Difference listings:
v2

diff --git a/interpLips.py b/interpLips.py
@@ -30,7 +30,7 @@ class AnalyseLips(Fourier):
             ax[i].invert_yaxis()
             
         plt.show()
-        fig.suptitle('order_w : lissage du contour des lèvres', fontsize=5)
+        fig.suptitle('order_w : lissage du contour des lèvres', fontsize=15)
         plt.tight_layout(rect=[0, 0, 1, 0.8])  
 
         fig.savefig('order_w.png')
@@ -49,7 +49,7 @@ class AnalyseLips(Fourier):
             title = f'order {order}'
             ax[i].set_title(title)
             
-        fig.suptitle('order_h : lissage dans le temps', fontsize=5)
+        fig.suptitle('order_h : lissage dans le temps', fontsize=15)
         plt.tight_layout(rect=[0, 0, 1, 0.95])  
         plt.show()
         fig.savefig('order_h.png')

> _Try it_
Each record must be output word for word.

> _Answer to the problem_
v2

diff --git a/interpLips.py b/interpLips.py
@@ -30,7 +30,7 @@ class AnalyseLips(Fourier):
             ax[i].invert_yaxis()
             
         plt.show()
-        fig.suptitle('order_w : lissage du contour des lèvres', fontsize=5)
+        fig.suptitle('order_w : lissage du contour des lèvres', fontsize=15)
         plt.tight_layout(rect=[0, 0, 1, 0.8])  
 
         fig.savefig('order_w.png')
@@ -49,7 +49,7 @@ class AnalyseLips(Fourier):
             title = f'order {order}'
             ax[i].set_title(title)
             
-        fig.suptitle('order_h : lissage dans le temps', fontsize=5)
+        fig.suptitle('order_h : lissage dans le temps', fontsize=15)
         plt.tight_layout(rect=[0, 0, 1, 0.95])  
         plt.show()
         fig.savefig('order_h.png')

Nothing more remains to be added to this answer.